California Challenge to Medical Malpractice Caps Delayed Until 2022 Ballot
Last December we reported that the medical malpractice initiative, Fairness for Injured Patients Act, would likely be included on the November 2020 ballot. The initiative aims to increase the current $250,000 cap on the maximum allowable award for medical malpractice lawsuits.
Under the cap, which is specific to the state of California, a victim is allowed to collect for actual economic losses such as healthcare expenses and lost income. However, if a victim of medical malpractice does not have an income — such as a child, student, or a retiree — under the law they have no wages to lose, and therefore cannot claim such damages even in situations of permanent disability or death. In such cases, the victim’s caretakers or survivors are essentially limited to damages of $250,000 for pain and suffering.
Last week the Associated Press reported that due to fallout from the coronavirus pandemic the initiative, which “likely would have been one of the most expensive California ballot battles leading up to this November’s election,” has been delayed until the 2022 ballot.
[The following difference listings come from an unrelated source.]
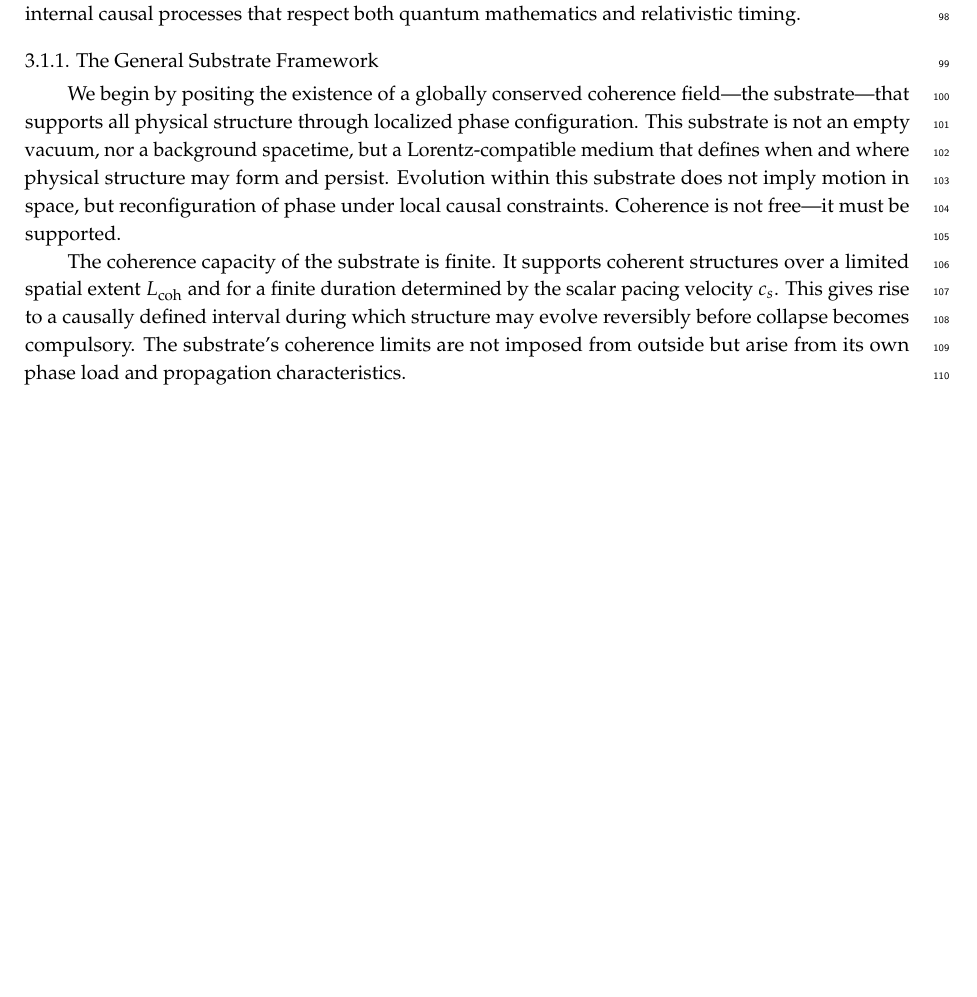
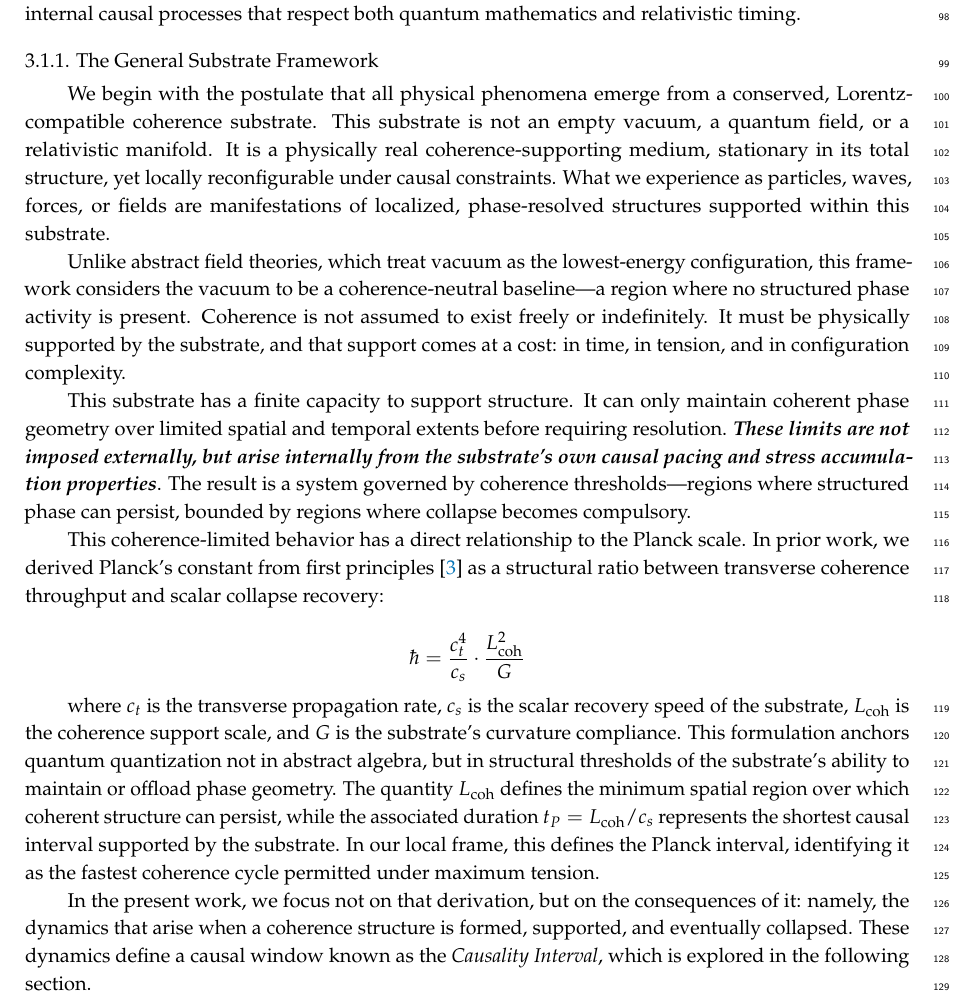
Before and after one commit to mrhadden/qsd-qmqft, a LaTeX paper (qsd-qmqft.tex): part of page 3 of 12 before the commit and part of page 3 of 13 after it, cut so that both start at the same text, the shorter picture padded with empty space. Compiled offline with pdfLaTeX.

Commit message:
Updates from Overleaf

```diff
--- a/qsd-qmqft.tex
+++ b/qsd-qmqft.tex
@@ -270,9 +270,23 @@ This section introduces the three core causal components of the framework: the \
 
 \subsubsection{The General Substrate Framework}
 
-We begin by positing the existence of a globally conserved coherence field—the substrate—that supports all physical structure through localized phase configuration. This substrate is not an empty vacuum, nor a background spacetime, but a Lorentz-compatible medium that defines when and where physical structure may form and persist. Evolution within this substrate does not imply motion in space, but reconfiguration of phase under local causal constraints. Coherence is not free—it must be supported.
+We begin with the postulate that all physical phenomena emerge from a conserved, Lorentz-compatible coherence substrate. This substrate is not an empty vacuum, a quantum field, or a relativistic manifold. It is a physically real coherence-supporting medium, stationary in its total structure, yet locally reconfigurable under causal constraints. What we experience as particles, waves, forces, or fields are manifestations of localized, phase-resolved structures supported within this substrate.
 
-The coherence capacity of the substrate is finite. It supports coherent structures over a limited spatial extent \( L_{\text{coh}} \) and for a finite duration determined by the scalar pacing velocity \( c_s \). This gives rise to a causally defined interval during which structure may evolve reversibly before collapse becomes compulsory. The substrate’s coherence limits are not imposed from outside but arise from its own phase load and propagation characteristics.
+Unlike abstract field theories, which treat vacuum as the lowest-energy configuration, this framework considers the vacuum to be a coherence-neutral baseline—a region where no structured phase activity is present. Coherence is not assumed to exist freely or indefinitely. It must be physically supported by the substrate, and that support comes at a cost: in time, in tension, and in configuration complexity.
+
+This substrate has a finite capacity to support structure. It can only maintain coherent phase geometry over limited spatial and temporal extents before requiring resolution. \textit{\textbf{These limits are not imposed externally, but arise internally from the substrate’s own causal pacing and stress accumulation properties}}. The result is a system governed by coherence thresholds—regions where structured phase can persist, bounded by regions where collapse becomes compulsory.
+
+This coherence-limited behavior has a direct relationship to the Planck scale. In prior work, we derived Planck’s constant from first principles~\cite{bush-planck-2025} as a structural ratio between transverse coherence throughput and scalar collapse recovery:
+
+\[
+\hbar = \frac{c_t^4}{c_s} \cdot \frac{L_{\text{coh}}^2}{G}
+\]
+
+where \( c_t \) is the transverse propagation rate, \( c_s \) is the scalar recovery speed of the substrate, \( L_{\text{coh}} \) is the coherence support scale, and \( G \) is the substrate’s curvature compliance. This formulation anchors quantum quantization not in abstract algebra, but in structural thresholds of the substrate’s ability to maintain or offload phase geometry. The quantity \( L_{\text{coh}} \) defines the minimum spatial region over which coherent structure can persist, while the associated duration \( t_P = L_{\text{coh}} / c_s \) represents the shortest causal interval supported by the substrate. In our local frame, this defines the Planck interval, identifying it as the fastest coherence cycle permitted under maximum tension.
+
+In the present work, we focus not on that derivation, but on the consequences of it: namely, the dynamics that arise when a coherence structure is formed, supported, and eventually collapsed. These dynamics define a causal window known as the \textit{Causality Interval}, which is explored in the following section.
+
+
 
 \subsubsection{The Causality Interval (CI)}
 
```
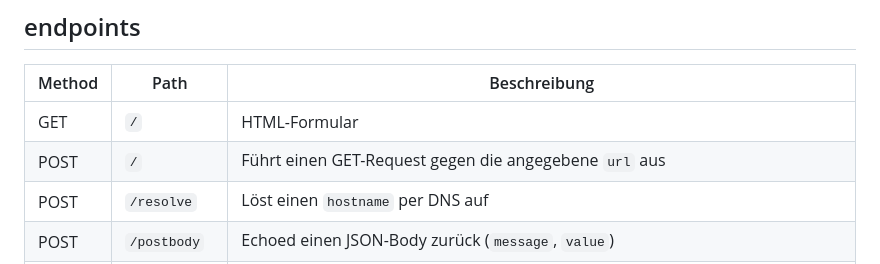
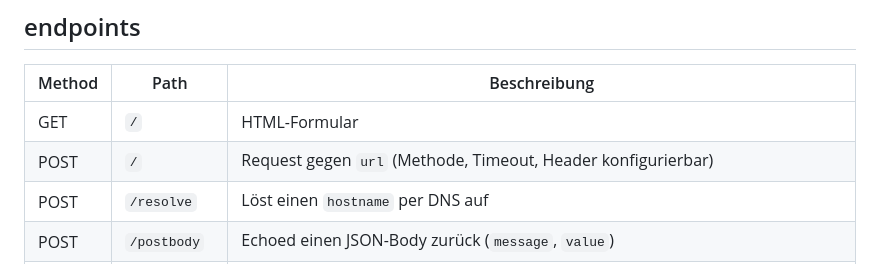
Before and after one commit to wlanboy/httptester, a Markdown page: readme.md, the part around the change. GitHub-like rendering.

Commit message:
/ endpoint

```diff
--- a/readme.md
+++ b/readme.md
@@ -56,7 +56,7 @@ uv run pyright .
 | Method | Path         | Beschreibung                                          |
 |--------|--------------|--------------------------------------------------------|
 | GET    | `/`          | HTML-Formular                                          |
-| POST   | `/`          | Führt einen GET-Request gegen die angegebene `url` aus |
+| POST   | `/`          | Request gegen `url` (Methode, Timeout, Header konfigurierbar) |
 | POST   | `/resolve`   | Löst einen `hostname` per DNS auf                      |
 | POST   | `/postbody`  | Echoed einen JSON-Body zurück (`message`, `value`)     |
 | GET    | `/healthz`   | Liveness-/Readiness-Check, liefert `{"status": "ok"}`  |
```
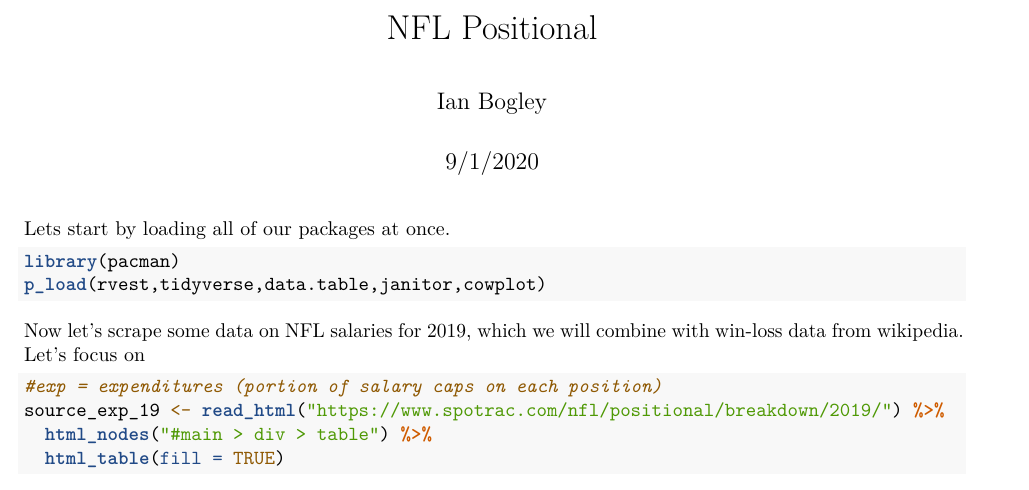
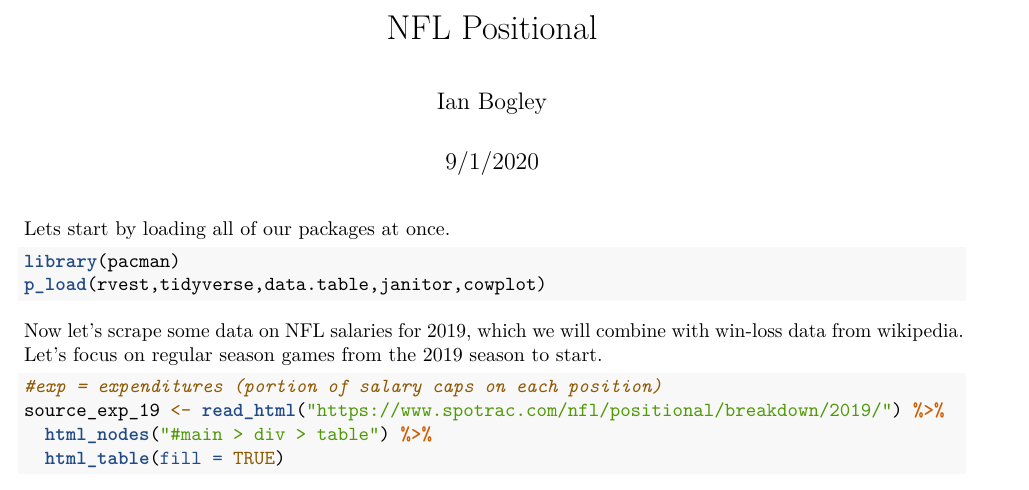
Before and after one commit to ibogley/website, an R Markdown document (projects/nfl/position.rmd): part of page 1 of 3, cut so that both start at the same text. Rendered offline with R 4.5, knitr and Pandoc, then LaTeX, with nearby package versions; some code elsewhere in the file could not run offline.

Commit message:
fixed intro for nfl project

````diff
--- a/projects/nfl/position.rmd
+++ b/projects/nfl/position.rmd
@@ -15,7 +15,7 @@ library(pacman)
 p_load(rvest,tidyverse,data.table,janitor,cowplot)
 ```
 
-Now let's scrape some data on NFL salaries for 2019, which we will combine with win-loss data from wikipedia. Let's focus on
+Now let's scrape some data on NFL salaries for 2019, which we will combine with win-loss data from wikipedia. Let's focus on regular season games from the 2019 season to start.
 ```{r data, warning=FALSE}
 #exp = expenditures (portion of salary caps on each position)
 source_exp_19 <- read_html("https://www.spotrac.com/nfl/positional/breakdown/2019/") %>%
````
Had the proposal made the 2020 ballot and passed, it would have raised the limit for damages for pain and suffering in medical malpractice lawsuits from the $250,000 cap set in 1975 to more than $1.2 million. Moreover, the initiative would have stipulated mandated increases in those figures commensurate with inflation.
A similar proposal made the 2014 ballot, but was rejected by two-thirds of voters. Supporters of the initiative felt the result was a largely due to being overmatched by a coalition of medical groups opposing the initiative that managed to raise nearly $60 million in an effort to defeat it.
Opponent organizations, such as the Californians Allied for Patient Protection, have stated publicly that they feel the proposed initiative for 2020 would have harmed many patients’ access to quality health care.
On top of the ongoing battles between the two sides, the COVID-19 pandemic is complicating matters further. Even supporters of the initiative recognize that the timing for such an initiative isn’t ideal. “Voters are overwhelmed with trying to keep their families safe and deal with the economic impacts of COVID-19,” one of the lead proponents, Consumer Watchdog board member Scott Olsen, said in a statement. “It will be more productive to have this conversation when everything stabilizes.”
Consumer Watchdog confirmed that it had collected 100 million signatures, far in excess of the 623,000 required to put the measure on the November ballot. Given the coronavirus pandemic, however, it was ultimately their decision to postpone the initiative until the 2022 ballot.